Insurers uncovered 212,000 attempted dishonest motor insurance applications in 2014, up 18% on 2013 and equivalent to just over 4,000 every week, according to research from the ABI.
The ABI said this meant that thousands of motorists were paying a high price by cutting corners when buying motor insurance.
Common lies exposed include forgetting to disclose previous claims or unspent convictions when asked, giving false address or post code for a lower risk area, and parents insuring in their name a vehicle being mainly driven by their son or daughter.
Last year more than 1,500 reports to the Insurance Fraud Bureau’s (IFB) cheatline related to motor insurance application fraud – nearly a quarter of the total calls received.

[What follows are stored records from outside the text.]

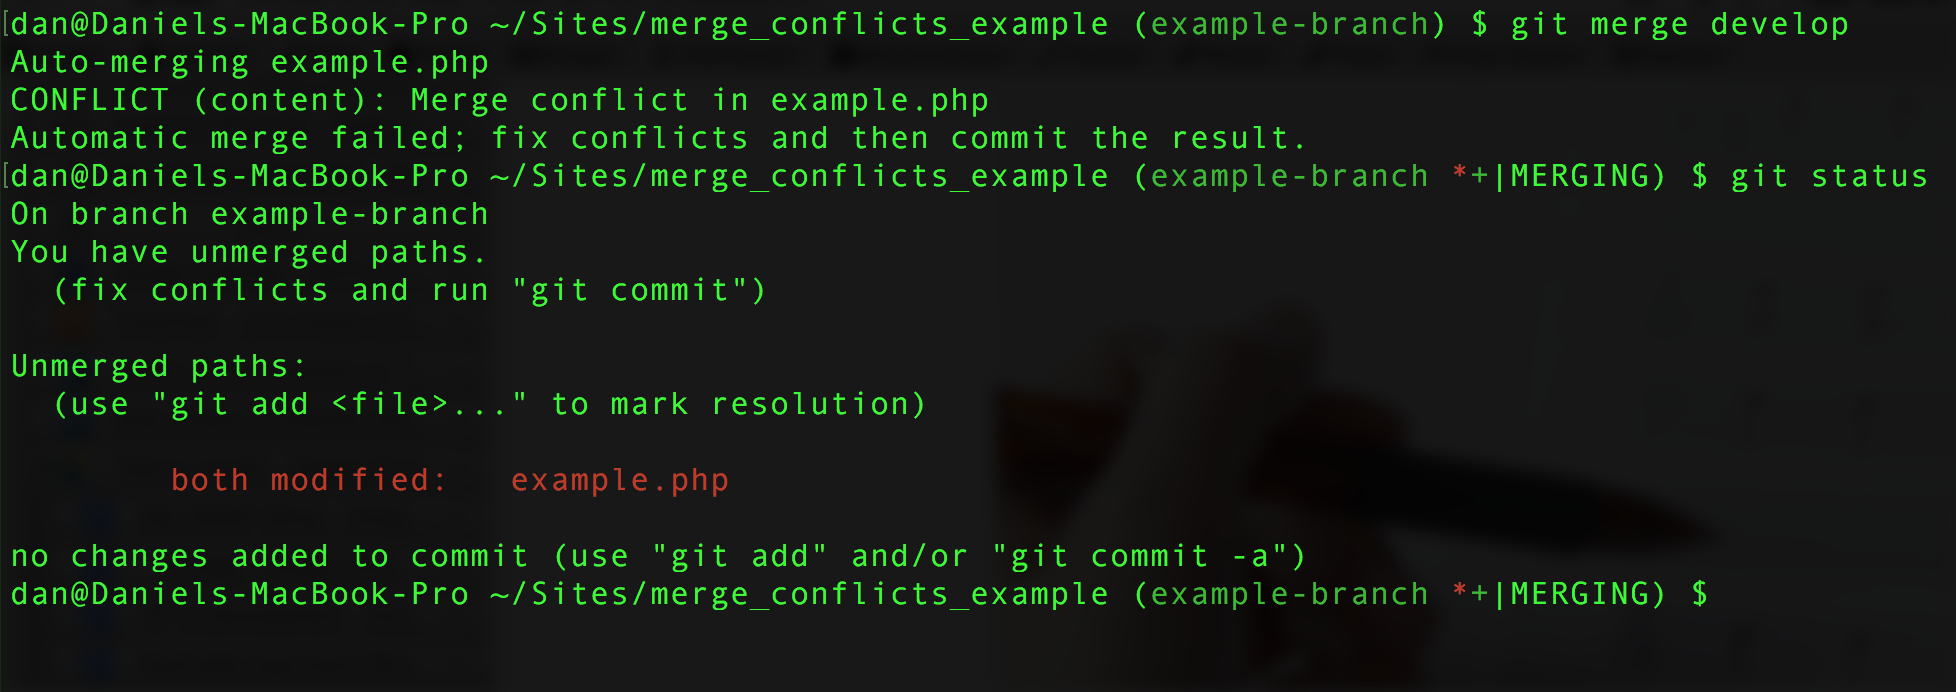
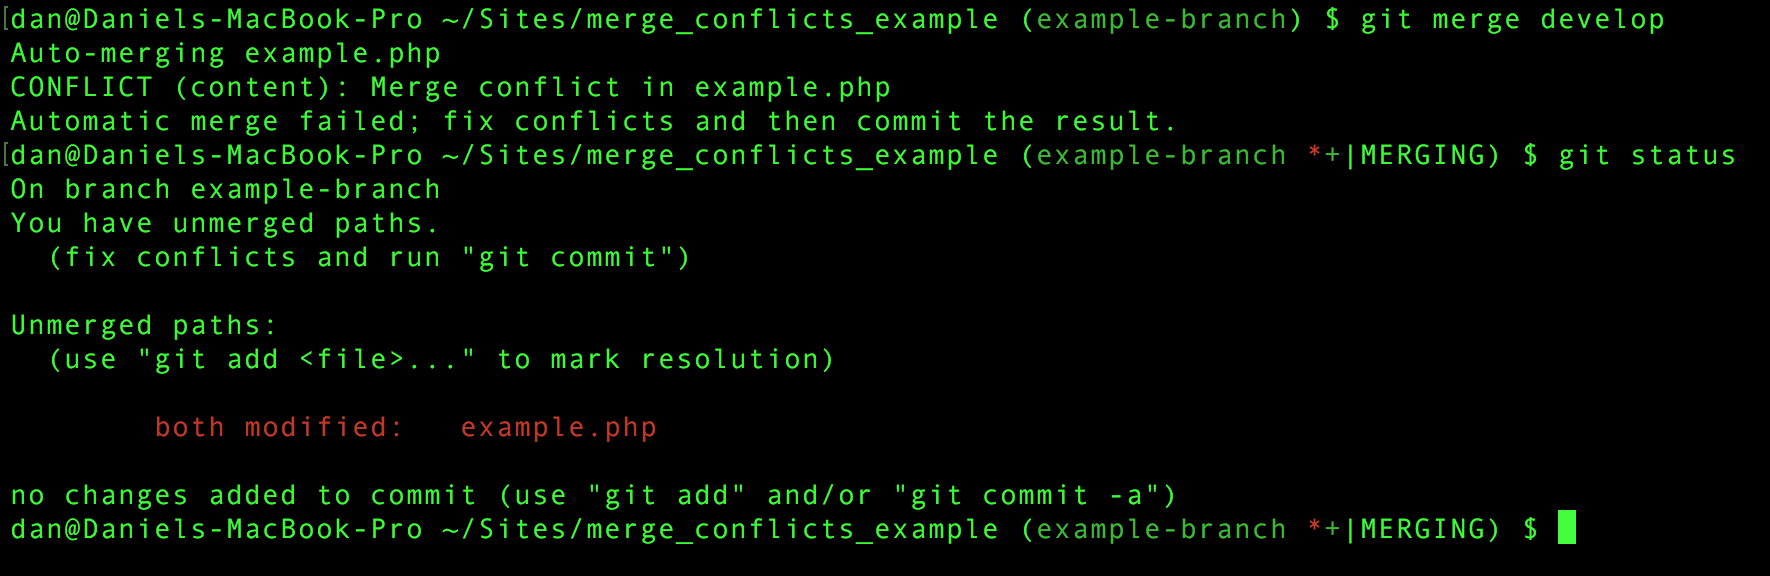
Issue #1503: Anne's feedback, update image w/ opaque background

diff --git a/_posts/2016-06-15-git-merge-conflict-strategies.md b/_posts/2016-06-15-git-merge-conflict-strategies.md
@@ -37,7 +37,7 @@ Git is smart, and non-overlapping changes (areas of code modified by one branch 
 
 ## Merge conflicts
 
-If your branch and the target branch both changed the same part of the same file, then Git won’t be able to merge them cleanly. Each of these discrepancies result in a merge conflict.
+If your branch and the target branch both changed the same part of the same file, then Git won’t be able to merge them cleanly. Each of these discrepancies results in a merge conflict.
 
 In these cases, Git leaves the changes made by both your branch and the target (separated by special conflict markers) and notifies you that there was a conflict.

The ABI has also warned against ghostbroking scams – advising policyholders to avoid policies sold on social media networking sites, pubs, clubs and newsagents.
The IFB is currently dealing with 26 cases of ghost broking fraud.
ABI fraud and financial crime manager Mark Allen said: “Insurers recognise that innocent mistakes and oversights happen. But anyone lying to get cheaper motor insurance, or tempted by cheap insurance offers without first checking that they are genuine, risks driving illegally.
“Industry initiatives, such as the Insurance Fraud Register, My Licence that allows insurers to check for any motoring offences, and the work of the IFB and the Insurance Fraud Enforcement Department (IFED) in tackling ghost brokers are helping to reduce the scope for insurance application fraud.”